Then I remembered a certain plot hole in my story.  There’s a piece of technology that I wrote into my society which, even as I was writing it, I knew made no sense, but I went with it anyway, saying that I would figure out the how and why later because I really wanted this technology to be there.  And then, I realized that the apparent antagonists have a certain capability which is very similar to how this technology works.  …Oooooh.  The puzzle pieces fall into place.

I love moments like this when I’m writing.  When things simply come together as if the story is being revealed to me.  It was immensely satisfying to solve this frustrating dilemma like coming to the conclusion of a particularly tricky mystery.

The Empress Game

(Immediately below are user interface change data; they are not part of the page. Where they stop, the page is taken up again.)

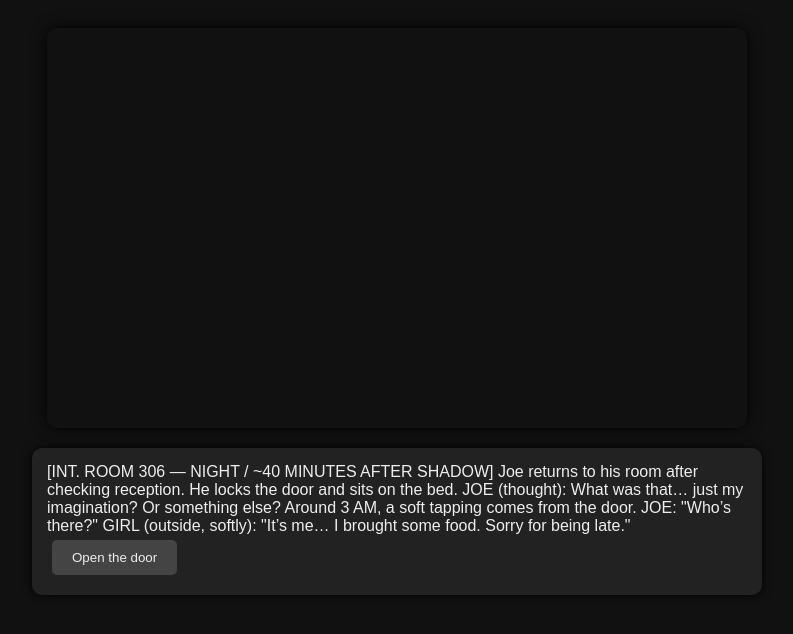
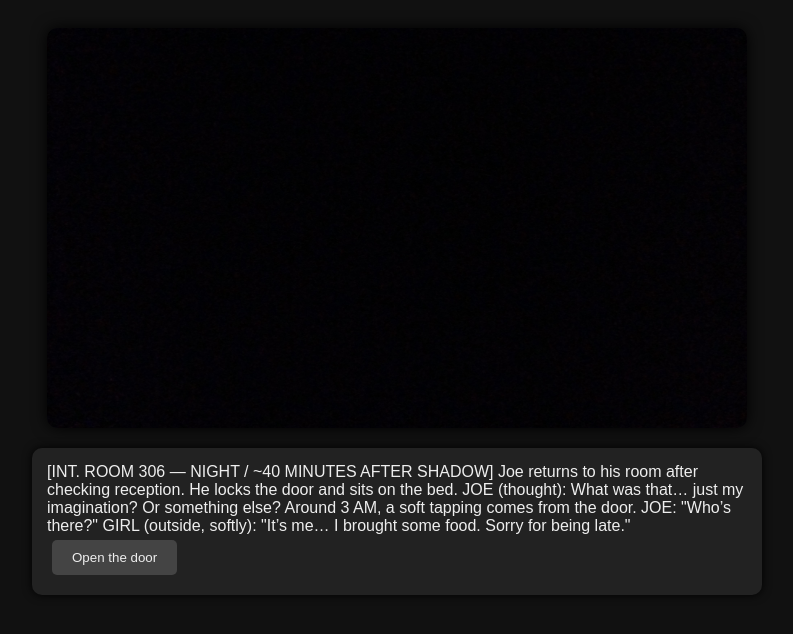
Before and after one commit to dggodler-a11y/The-Girl-at-the-reception-, a plain HTML site: page ep4.html in a window 1280 px wide. Shown: the whole page, without its empty margins (243-1036 px from the left). Drawn offline with Linux system fonts and the light colour scheme.

Commit message:
Update ep4.html

```diff
--- a/ep4.html
+++ b/ep4.html
@@ -56,7 +56,7 @@ body {
 const scenes = [
   // Scene 14 — Late Night Food / Girl Interaction
   {
-    image: "images/Scene14.jpg",
+    image: "Scene14.jpg",
     dialogues: [
       {
         text: "[INT. ROOM 306 — NIGHT / ~40 MINUTES AFTER SHADOW] Joe returns to his room after checking reception. He locks the door and sits on the bed.\n\nJOE (thought): What was that… just my imagination? Or something else?\n\nAround 3 AM, a soft tapping comes from the door.\n\nJOE: \"Who’s there?\"\nGIRL (outside, softly): \"It’s me… I brought some food. Sorry for being late.\"",
@@ -68,7 +68,7 @@ const scenes = [
   },
   // Scene 19 — Girl Interaction with Tray
   {
-    image: "images/Scene19.jpg",
+    image: "Scene19.jpg",
     dialogues: [
       {
         text: "She’s in a black dress, holding a tray carefully.\n\nGIRL: \"The chef was sick, so it took longer. I hope it’s alright.\"\n\nJOE (thought): She looks… really beautiful. I didn’t expect this.",
@@ -104,7 +104,7 @@ const scenes = [
   },
   // Scene 20 — Morning / Leaving the building
   {
-    image: "images/Scene20.jpg",
+    image: "Scene20.jpg",
     dialogues: [
       {
         text: "[INT. ROOM 306 — MORNING] Joe wakes up and reflects quietly about last night.\n\nJOE (thought): Everything… from the shadow to the late visit… what even happened?\n\nHe gets ready, packs his things, and heads to the elevator.",
@@ -116,7 +116,7 @@ const scenes = [
   },
   // Scene 21 — Reception Interaction
   {
-    image: "images/Scene21.jpg",
+    image: "Scene21.jpg",
     dialogues: [
       {
         text: "The girl is at the reception, smiling softly.\n\nGIRL: 'Good morning… sorry we don’t have breakfast ready this morning.' She hands Joe a small packet of biscuits.",
@@ -135,7 +135,7 @@ const scenes = [
   },
   // Scene 22 — Taxi Small Dialogue Chunks
   {
-    image: "images/Scene22.jpg",
+    image: "Scene22.jpg",
     dialogues: [
       { text: "Joe enters the taxi.\n\nJOE (thought): Everything from last night… it’s all so strange… but why do I feel… relieved to be leaving?", choices: [{ text: "Next", outcome: "" }] },
       { text: "DRIVER (curious/shocked): 'Why… why did you come out of that building?'", choices: [{ text: "Next", outcome: "" }] },
@@ -158,7 +158,7 @@ const scenes = [
   },
   // Scene 23 — Reflection / Note
   {
-    image: "images/Scene23.jpg",
+    image: "Scene23.jpg",
     dialogues: [
       { text: "Joe glances down at his hand — the necklace and the photo of the girl are still there. Tucked behind the photo, he notices a small folded note with a cryptic symbol he hasn’t seen before — a hint that something more awaits in the next part of the story.", choices: [
           { text: "Inspect note", outcome: "Joe examines the cryptic symbol; suspense builds for next part." },
@@ -168,7 +168,7 @@ const scenes = [
   },
   // Scene 24 — Episode End
   {
-    image: "images/Scene24.jpg",
+    image: "Scene24.jpg",
     dialogues: [
       { text: "Episode ends. One click moves to 'Part 2 coming soon'.", choices: [{ text: "Next", outcome: "Text: Part 2 coming soon..." }] }
     ]
```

The Empress Game by Rhonda Mason is the first book in a sci-fi series which takes place in an unspecified galaxy.  It follows the story of a refugee princess, Kayla, in her quest for survival/return home, the majority of which centered on a deal she makes with the imperial organization she hates the most in which she impersonates another princess in a fighting tournament to win the throne (winner becomes bride to the heir of the empire).  Filled with politics, action, and conspiracies around every corner, this book was…okay.

I’m not usually a reader of science fiction, so I don’t really have much to compare it to, but I still found it quite enjoyable.  Although, I have to admit that there were a few moments I found my eyes glazing over because of too much time spent on political maneuvers or over the top technobabble.  Not to mention, I’m not sure how much of the technobabble was nonsense and how much grounded in any kind of reality – not a great position to have the reader in, especially when I noticed Mason slip up when she had one of her characters refer to light-years as a measure of time, not distance.  …Ouch; the scientist in me just died a little.

Kayla, though, was pretty awesome.  She was a tough fighter who didn’t let anything bring her down.  A strong woman, overall, and any emotional breakdowns Mason wrote her into was completely warranted.  She served her role well enough, but I didn’t really feel that much connection with her either.  (Certainly better than Cole Randolph, though.)  There was also a bit of romance that, while not forced, was a tad difficult to believe simply because it felt more like this: oh, look, a female lead and a male lead – they must end up together!

Anyway, the plot was intriguing, however, it kind of dragged at the end.  When one conflict resolved, another sprung up.  It was almost like the author just wanted to wrap up everything as quickly as possible – there just wasn’t enough set up and not enough connection between events.  By the end, the latter half felt a little contrived.

Mason’s writing style was as good as the story itself.  By switching between two character perspectives, she does her best in portraying the story through their eyes.  It was…suitable for the book.  …That’s seriously all I have to say about it.  Her writing wasn’t fantastic, but it wasn’t absolutely horrid either.

I don’t know.  Maybe this just isn’t the book for me.  I seriously think it’s worth a once over, but personally, I’m not going to read the remainder of the series.  Mason’s not an author I’m going to be invested in, but that doesn’t mean anyone else out there shouldn’t give her a chance.  Who knows?  Maybe it’ll be your next favorite series.

For a more detailed review, watch my YouTube video here.  Warning: video contains spoilers.